To add a couple of more details. The agglomerated piece of material is extremely hard. I tried to break it off with pliers, but it seemed like it would take more force than to break the entire cell. The resistance wire is extremely difficult to separate from the cell. I plan to open the cell with a diamond blade later today to see if more can be learned about what took place (e.g., evidence of melting on the inside of tube). I was able to get one piece of the resistance wire pried from the tube. There were indentations in the cell.
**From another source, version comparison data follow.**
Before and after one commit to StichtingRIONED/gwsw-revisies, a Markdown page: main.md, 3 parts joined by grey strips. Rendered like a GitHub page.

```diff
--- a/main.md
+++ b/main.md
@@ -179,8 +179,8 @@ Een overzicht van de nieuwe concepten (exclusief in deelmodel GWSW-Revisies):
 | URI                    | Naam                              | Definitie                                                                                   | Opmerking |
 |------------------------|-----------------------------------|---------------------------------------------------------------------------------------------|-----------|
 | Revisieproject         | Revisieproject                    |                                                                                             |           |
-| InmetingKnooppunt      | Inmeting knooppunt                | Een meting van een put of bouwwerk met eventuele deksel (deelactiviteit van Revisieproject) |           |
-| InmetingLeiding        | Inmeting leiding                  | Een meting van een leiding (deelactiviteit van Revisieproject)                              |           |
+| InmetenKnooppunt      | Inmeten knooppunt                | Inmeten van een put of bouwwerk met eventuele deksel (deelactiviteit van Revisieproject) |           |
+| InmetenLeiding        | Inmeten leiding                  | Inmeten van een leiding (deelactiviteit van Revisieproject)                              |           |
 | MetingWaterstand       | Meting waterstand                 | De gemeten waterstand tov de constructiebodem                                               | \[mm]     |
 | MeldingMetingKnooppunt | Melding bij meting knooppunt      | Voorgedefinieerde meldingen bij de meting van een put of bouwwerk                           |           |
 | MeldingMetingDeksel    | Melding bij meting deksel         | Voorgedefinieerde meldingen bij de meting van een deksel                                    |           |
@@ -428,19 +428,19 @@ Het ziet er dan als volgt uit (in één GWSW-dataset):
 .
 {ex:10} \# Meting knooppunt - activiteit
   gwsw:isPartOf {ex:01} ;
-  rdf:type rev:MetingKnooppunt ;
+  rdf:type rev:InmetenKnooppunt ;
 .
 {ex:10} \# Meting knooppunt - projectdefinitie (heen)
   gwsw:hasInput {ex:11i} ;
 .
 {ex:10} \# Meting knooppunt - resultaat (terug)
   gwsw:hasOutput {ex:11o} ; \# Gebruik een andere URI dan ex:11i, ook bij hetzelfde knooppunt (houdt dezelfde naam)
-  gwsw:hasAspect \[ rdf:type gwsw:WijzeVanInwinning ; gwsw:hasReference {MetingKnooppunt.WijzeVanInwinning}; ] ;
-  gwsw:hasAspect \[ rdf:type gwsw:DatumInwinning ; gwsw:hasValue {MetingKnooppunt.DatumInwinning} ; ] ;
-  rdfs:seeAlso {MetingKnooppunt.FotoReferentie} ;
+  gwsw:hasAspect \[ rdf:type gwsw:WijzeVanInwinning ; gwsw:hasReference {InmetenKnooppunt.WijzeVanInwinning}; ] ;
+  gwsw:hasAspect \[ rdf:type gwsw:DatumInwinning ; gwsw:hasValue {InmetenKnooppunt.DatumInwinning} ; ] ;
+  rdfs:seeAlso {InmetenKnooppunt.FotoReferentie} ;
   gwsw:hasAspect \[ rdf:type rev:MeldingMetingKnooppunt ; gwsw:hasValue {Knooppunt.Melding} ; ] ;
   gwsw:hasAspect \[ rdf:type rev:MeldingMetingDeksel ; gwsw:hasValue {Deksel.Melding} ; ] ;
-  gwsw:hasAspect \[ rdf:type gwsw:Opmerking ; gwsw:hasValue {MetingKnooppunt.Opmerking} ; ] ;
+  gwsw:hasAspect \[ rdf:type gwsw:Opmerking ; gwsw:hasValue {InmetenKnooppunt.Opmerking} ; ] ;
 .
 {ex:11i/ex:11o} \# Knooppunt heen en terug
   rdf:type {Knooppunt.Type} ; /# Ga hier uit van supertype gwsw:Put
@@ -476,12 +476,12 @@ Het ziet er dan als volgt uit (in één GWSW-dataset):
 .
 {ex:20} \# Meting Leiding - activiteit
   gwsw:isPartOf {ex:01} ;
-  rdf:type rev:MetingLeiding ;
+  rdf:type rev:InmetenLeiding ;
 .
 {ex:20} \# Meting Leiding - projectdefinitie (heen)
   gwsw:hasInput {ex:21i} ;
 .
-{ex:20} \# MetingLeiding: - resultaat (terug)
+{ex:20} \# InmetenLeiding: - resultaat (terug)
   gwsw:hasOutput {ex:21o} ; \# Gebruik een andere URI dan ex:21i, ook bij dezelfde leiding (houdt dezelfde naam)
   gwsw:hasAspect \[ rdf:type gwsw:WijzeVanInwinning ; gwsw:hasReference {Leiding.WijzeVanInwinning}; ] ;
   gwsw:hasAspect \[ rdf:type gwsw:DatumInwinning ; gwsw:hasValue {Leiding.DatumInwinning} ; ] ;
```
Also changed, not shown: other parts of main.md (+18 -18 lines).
As a follow-up experiment, I need to run it without the fuel to the same power levels to see if the same effects occur. On Tue, Mar 17, 2015 at 9:42 AM, Jack Cole <jcol...@gmail.com> wrote: > I had an interesting experiment yesterday. This was my first time using a > triac to regulate input power and sealing the tube with a compression > fitting. Unfortunately, my thermocouple failed. > > Take a look at the alumina tube and the evidence for melting. The furnace > sealant which I coated it with completely melted and agglomerated to the > bottom of the cell (also appears to be mixed with melted alumina). > > > http://www.lenr-coldfusion.com/wp-content/uploads/2015/03/IMG_20150317_084823_361.jpg > > The tube was purchased from China and is purportedly 95% pure. It was > supposed to have a continuous operating temperature of 1500C. > > Any opinions? > > Jack > > >